This book is a delight, running 224 pages that span two stories, splitting the book down the middle. It opens with Aster clinging to video games she plays with her brother, but when he’s off to college she’s all alone and so bored it hurts. Soon her dad is asking her to go outside and play and she’s verifiably whisked into an adventure involving a magical god and befriended by an old dog shepherd, all the while attempting to stop wild bird-monsters from destroying her house and the town nearby. The latter detail gives you an idea that this series takes place in a slightly different world where monsters exist and magic is very real. Writer Thom Pico drops us into this world and quickly we learn its secrets and get an idea of its imaginative nature.
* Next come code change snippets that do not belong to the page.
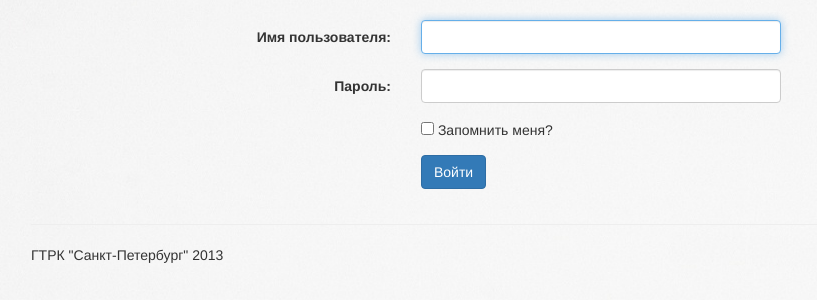
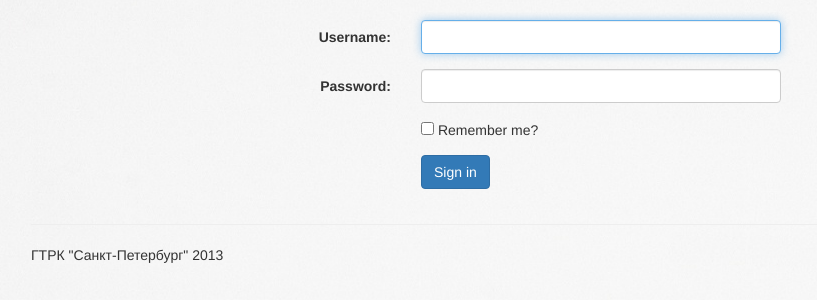
Before and after one commit to Philippino/kultasker, a Django app: template templates/login.html in a window 1280 px wide. Shown: the part 52-352 px from the top of the page, without its empty margins (39-856 px from the left). Run offline with Django 3.2, Linux system fonts and the light colour scheme; the template is opened without the code that fills it, so the values that code supplies are empty; some libraries are stand-ins or nearby versions.

Commit message:
Переведен шаблон страницы логина.

```diff
--- a/templates/login.html
+++ b/templates/login.html
@@ -1,30 +1,30 @@
 {% extends 'base.html' %}
 
-{% block title %} Войти {% endblock %}
+{% block title %} Taskboard - Sign in {% endblock %}
 
 {% block content %}
 <form action='' method='POST'>{% csrf_token %}
 <div class="form-horizontal" role='form'>
 	<div class= 'form-group'>
-    	<label for="username" class='col-sm-4 control-label'>Имя пользователя:</label>
+    	<label for="username" class='col-sm-4 control-label'>Username:</label>
     	<div class='col-sm-4'>
     		<input type='text' class="form-control" name='username' id="username" value='{{ username }}' required autofocus>
     	</div>
 	</div>
 	<div class='form-group'>
-		<label for='password' class='col-sm-4 control-label'>Пароль:</label>
+		<label for='password' class='col-sm-4 control-label'>Password:</label>
 		<div class='col-sm-4'>
 			<input type='password' class="form-control" name='password' id='password' required {% if username %} autofocus {%endif %}>
 		</div>
 	</div>
 	<div class="form-group">
     	<div class="col-sm-offset-4 col-sm-8">
-			<input type="checkbox" name = 'remember_me' value='true' {% if username %} checked {% endif %}> Запомнить меня?</input>
+			<input type="checkbox" name = 'remember_me' value='true' {% if username %} checked {% endif %}> Remember me?</input>
 		</div>
 	</div>
 	<div class='form-group'>
 		<div class="col-sm-offset-4 col-sm-8">
-			<button type='submit' class= 'btn btn-primary'>Войти</button>
+			<button type='submit' class= 'btn btn-primary'>Sign in</button>
 		</div>
 	</div>
 </div>
```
By the end of the first story it’s quite clear there’s a unique nature to this world, and at its core, there is a strong and spunky little girl who is smart and wants to do the right thing.
The magic really starts to get fun when the second story kicks off as it builds on the first story and ties into it quite well. Again, Pico adds in interesting twists, turns, and colorful characters to enjoy along the way, further making it a delightfully fun adventure. More than once I considered whether they should adapt this into a cartoon since it does feel so unique in its approach. Younger readers will enjoy the bright, vibrant art and colorful characters — without a doubt, Aster is a good role model for kiddos to latch onto. I also found the vocabulary great in this book and I could see younger readers looking up the wonderful words used furthering their own vocabulary.
The art by Karensac is delightful, with various monsters and beautiful environments rendered. There’s a stark contrast and clean look that makes everything pop nicely, too. The layout design is clean and easy to follow, and I found the reading experience addictive as I wanted to see what Karensac would come up with next. There are no scary monsters in this either, with most looking like wild animals minding their business, or otherwise cute in some way.
If I had any reservations it’s that the story does take a bit to get going. It still looks wonderful, but it takes its time to establish a few things. Once this book ends you’ll be dying to read the follow up which they hint at on the final page. The story builds on itself, getting more imaginative, magical and filled with wonderment to the point where you’ll be bursting for more.